1962. 214 pages.
Recommendation from: Jenny and Teresa of Shelf Love
In January, I read John Steinbeck’s Travels with Charley: In Search of America. In 1960, the author went on a road trip around the U.S. with his dog Charley. (I loved that one of his first visits was to Maine, my home state.) As with his novels, Steinbeck displays good humor and is incredibly insightful about people, to include himself. Reading this book so soon after the Presidential inauguration, this passage about Steinbeck and his sisters seemed appropriate:
Each evening we promised, “Let’s just be friendly and loving. No politics tonight.” And ten minutes later we would be screaming at each other…
“Father would turn in his grave if he heard you.”
“No, don’t bring him in, because he would be a Democrat today.”
“Listen to you.
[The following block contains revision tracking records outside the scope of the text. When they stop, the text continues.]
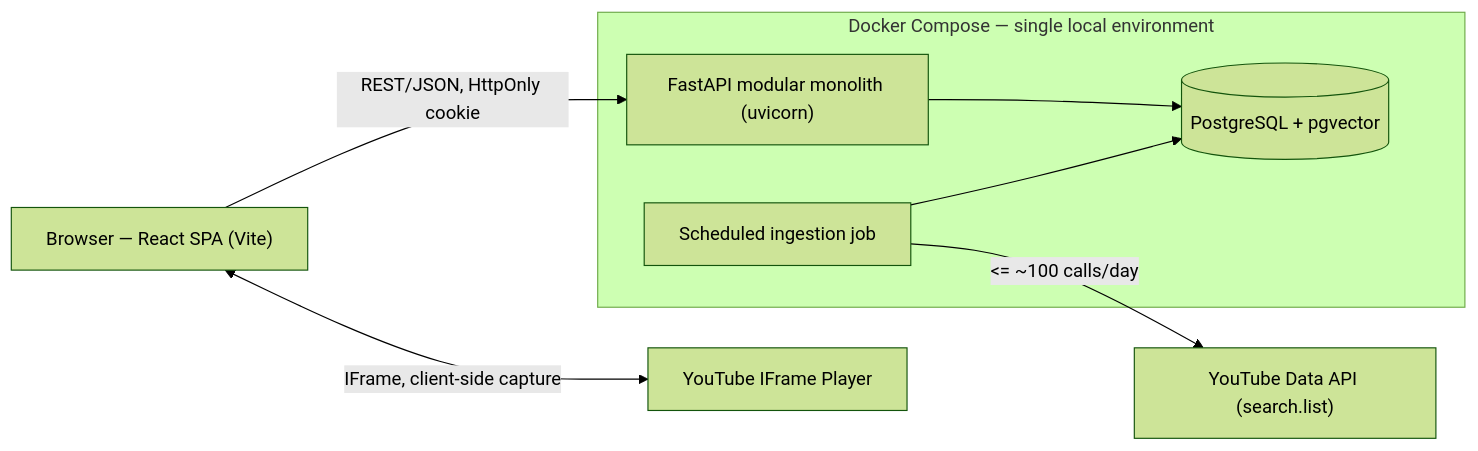
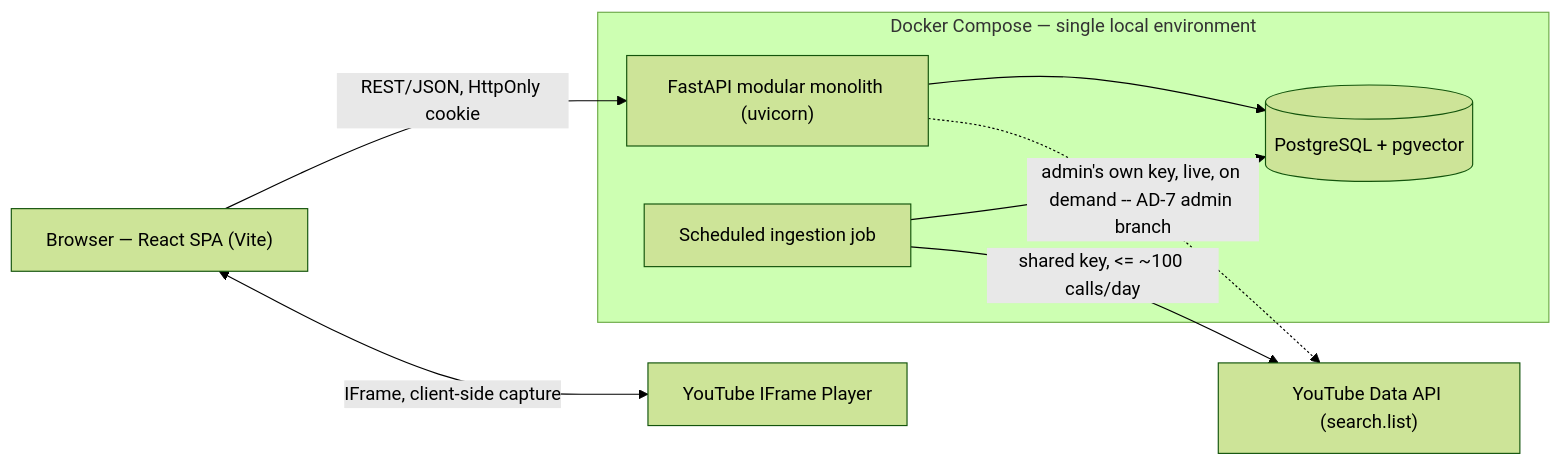
One commit to PTirumalaVasu/TalentPilot-AI changed the second of 3 diagrams in _bmad-output/planning-artifacts/architecture/architecture-TalentPilot-AI-2026-07-09/ARCHITECTURE-SPINE.md. Above: the diagram before and after it, drawn with Mermaid (forest theme). The commit also changed other lines of this file and 10 other files, not shown here.

First line of the commit message:
feat: add Admin-Assisted Content Sourcing (Skills tab) - PRD, architecture, UX spec, prototype

````diff
--- a/_bmad-output/planning-artifacts/architecture/architecture-TalentPilot-AI-2026-07-09/ARCHITECTURE-SPINE.md
+++ b/_bmad-output/planning-artifacts/architecture/architecture-TalentPilot-AI-2026-07-09/ARCHITECTURE-SPINE.md
@@ -147,21 +166,22 @@
 ```mermaid
 graph LR
     Browser["Browser — React SPA (Vite)"]
     API["FastAPI modular monolith (uvicorn)"]
     DB[("PostgreSQL + pgvector")]
     Cron["Scheduled ingestion job"]
     YT["YouTube IFrame Player"]
     YTAPI["YouTube Data API (search.list)"]
 
     Browser -->|REST/JSON, HttpOnly cookie| API
     Browser <-->|IFrame, client-side capture| YT
     API --> DB
     Cron --> DB
-    Cron -->|<= ~100 calls/day| YTAPI
+    Cron -->|shared key, <= ~100 calls/day| YTAPI
+    API -.->|admin's own key, live, on demand -- AD-7 admin branch| YTAPI
 
     subgraph Local["Docker Compose — single local environment"]
         API
         DB
         Cron
     end
 ```
````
Bobby Kennedy is out buying sacks full of votes.”
“You mean no Republican ever bought a vote? Don’t make me laugh.”
It was bitter and it was endless. We dug up obsolete convention weapons and insults to hurl back and forth . . . A stranger hearing us would have called the police to prevent bloodshed. And I don’t think we were the only ones. I believe this was going on all over the country in private. It must have been only publicly that the nation was tongue-tied.
Steinbeck’s descriptions of nature, too, are evocative – there’s a passage about redwoods that I particularly liked.
As far as the subtitle goes, Steinbeck makes no conclusions or pronouncements about America, but he does capture some of the country’s appeal and also its sins. Toward the end of the book, he stops in New Orleans to witness “The Cheerleaders” – a group of women who had been gathering at a school every morning to scream obscenely at young black schoolchildren who were being integrated into the school. The sight and the conversations he has later with other people in Louisiana on the way out make him feel very weary.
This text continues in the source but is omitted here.